Edward Zeff of SOE’s F (French) Section "George 53"
Brighton-born Edward Zeff's service as a member of Britain's special forces during the Second World War will be honoured by way of a blue plaque at Embassy Court, which is where he lived after returning from his top secret mission in occupied France, subsequent capture and incarceration in a concentration camp.
Edward Zeff has long deserved to have his story told. He was born into a British Jewish family at 22 Hanover Crescent, Brighton on 22 April 1904 and educated at the York Place Elementary Schools.
He joined his older brother in Paris around 1922 to develop the family tailoring business there and returned to Britain, with his French wife, after the fall of France in 1940.
Zeff joined the Royal Signals of the British Army and then, despite scant knowledge of soldiering, and no experience of clandestine warfare, he volunteered for S.O.E. to work as a secret agent in enemy-held France in one of the most dangerous roles possible - that of radio operator.
German detection services were eventually hot on Edward Zeff's trail in the city of Lyons, but it was only when he was trying to return to Britain that he was betrayed and captured as he was about to cross the Pyrenees into Spain. Badly tortured and interrogated in Paris, he nevertheless held firm - only to then be sent to Mauthausen concentration camp.
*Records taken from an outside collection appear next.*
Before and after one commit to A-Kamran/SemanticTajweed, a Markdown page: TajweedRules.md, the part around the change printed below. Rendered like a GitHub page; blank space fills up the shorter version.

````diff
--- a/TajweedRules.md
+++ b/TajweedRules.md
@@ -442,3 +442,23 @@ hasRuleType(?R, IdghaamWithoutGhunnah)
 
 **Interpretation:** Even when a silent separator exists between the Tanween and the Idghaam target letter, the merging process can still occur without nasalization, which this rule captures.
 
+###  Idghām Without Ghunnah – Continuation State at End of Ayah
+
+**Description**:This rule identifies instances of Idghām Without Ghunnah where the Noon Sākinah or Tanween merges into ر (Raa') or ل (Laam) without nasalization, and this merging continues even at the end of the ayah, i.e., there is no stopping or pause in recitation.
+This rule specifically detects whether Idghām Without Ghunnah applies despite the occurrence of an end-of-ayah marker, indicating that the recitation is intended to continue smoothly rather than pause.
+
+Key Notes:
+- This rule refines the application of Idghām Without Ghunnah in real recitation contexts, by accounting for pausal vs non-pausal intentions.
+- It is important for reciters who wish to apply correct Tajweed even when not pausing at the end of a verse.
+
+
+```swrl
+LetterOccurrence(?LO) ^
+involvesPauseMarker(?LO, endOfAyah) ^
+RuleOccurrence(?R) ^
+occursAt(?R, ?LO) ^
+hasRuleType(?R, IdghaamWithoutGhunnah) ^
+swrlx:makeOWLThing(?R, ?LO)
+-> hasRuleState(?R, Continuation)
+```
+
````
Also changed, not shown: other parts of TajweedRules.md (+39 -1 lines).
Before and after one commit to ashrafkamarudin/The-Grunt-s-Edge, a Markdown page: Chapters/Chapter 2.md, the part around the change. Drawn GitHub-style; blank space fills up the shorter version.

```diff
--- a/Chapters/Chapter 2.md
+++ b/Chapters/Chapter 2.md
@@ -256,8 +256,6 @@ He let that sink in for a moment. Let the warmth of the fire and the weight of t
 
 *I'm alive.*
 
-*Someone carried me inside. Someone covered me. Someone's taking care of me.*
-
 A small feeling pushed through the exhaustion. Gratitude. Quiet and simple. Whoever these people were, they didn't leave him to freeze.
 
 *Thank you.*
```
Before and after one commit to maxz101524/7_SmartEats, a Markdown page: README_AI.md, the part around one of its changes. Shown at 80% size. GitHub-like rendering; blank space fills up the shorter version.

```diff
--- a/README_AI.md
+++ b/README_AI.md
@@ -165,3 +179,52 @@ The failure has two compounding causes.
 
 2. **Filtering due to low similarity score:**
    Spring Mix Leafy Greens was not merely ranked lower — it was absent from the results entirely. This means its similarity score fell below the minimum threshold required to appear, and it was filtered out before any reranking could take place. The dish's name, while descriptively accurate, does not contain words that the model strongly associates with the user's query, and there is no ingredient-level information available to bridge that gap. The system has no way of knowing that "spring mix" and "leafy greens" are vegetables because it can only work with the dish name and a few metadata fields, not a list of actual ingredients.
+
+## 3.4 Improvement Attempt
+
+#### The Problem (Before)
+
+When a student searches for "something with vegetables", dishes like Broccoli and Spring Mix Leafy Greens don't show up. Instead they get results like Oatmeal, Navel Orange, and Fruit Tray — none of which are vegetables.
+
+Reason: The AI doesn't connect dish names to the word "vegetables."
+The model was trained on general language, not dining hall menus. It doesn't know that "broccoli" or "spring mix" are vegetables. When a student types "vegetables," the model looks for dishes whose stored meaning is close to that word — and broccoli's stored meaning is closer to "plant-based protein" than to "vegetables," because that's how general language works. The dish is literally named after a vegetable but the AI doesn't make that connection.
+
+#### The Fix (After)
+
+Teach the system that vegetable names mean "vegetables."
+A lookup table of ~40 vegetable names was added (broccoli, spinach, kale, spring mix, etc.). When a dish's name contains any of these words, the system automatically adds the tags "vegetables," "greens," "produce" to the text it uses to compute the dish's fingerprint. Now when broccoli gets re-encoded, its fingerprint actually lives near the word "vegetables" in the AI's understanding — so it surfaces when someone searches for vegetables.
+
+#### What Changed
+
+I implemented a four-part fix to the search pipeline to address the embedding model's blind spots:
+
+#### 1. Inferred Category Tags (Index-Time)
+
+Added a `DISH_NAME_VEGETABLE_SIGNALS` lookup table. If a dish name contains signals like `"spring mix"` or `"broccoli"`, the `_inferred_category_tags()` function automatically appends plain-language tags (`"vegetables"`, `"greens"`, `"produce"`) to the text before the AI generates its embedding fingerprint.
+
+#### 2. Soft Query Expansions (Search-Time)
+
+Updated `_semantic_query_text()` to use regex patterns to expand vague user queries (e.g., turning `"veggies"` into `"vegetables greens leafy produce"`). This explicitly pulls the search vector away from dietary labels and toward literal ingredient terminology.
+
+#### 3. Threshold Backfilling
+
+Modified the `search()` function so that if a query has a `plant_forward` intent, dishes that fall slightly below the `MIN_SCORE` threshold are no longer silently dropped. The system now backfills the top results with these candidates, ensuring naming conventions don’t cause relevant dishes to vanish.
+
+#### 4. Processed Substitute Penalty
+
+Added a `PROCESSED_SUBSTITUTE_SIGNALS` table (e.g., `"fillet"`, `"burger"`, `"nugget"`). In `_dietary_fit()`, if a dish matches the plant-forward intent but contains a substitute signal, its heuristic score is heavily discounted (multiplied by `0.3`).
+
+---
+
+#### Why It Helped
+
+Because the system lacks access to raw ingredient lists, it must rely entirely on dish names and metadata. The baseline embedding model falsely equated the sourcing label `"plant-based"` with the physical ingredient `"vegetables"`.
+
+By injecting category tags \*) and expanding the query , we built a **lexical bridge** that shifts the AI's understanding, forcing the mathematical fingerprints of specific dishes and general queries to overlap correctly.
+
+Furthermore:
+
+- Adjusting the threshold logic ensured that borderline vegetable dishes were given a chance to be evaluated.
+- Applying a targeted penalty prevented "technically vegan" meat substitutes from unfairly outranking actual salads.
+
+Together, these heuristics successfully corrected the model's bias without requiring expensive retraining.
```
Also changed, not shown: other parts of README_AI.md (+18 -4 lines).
As a Jew and a British agent, his fate should have been doubly sealed, yet somehow this remarkable man managed to survive. He was awarded the MBE (Military) and, by the French, the Croix de Guerre.
Edward Zeff returned to Brighton to live at 94 Embassy Court with his wife, but subsequently returned to his business in Paris and died there in 1973.
Research, photos and additional information courtesy of Christine Miller and the Zeff family, Paul McCue, Unicorn, IWM,
the Richardson Collection and Martin Sugarman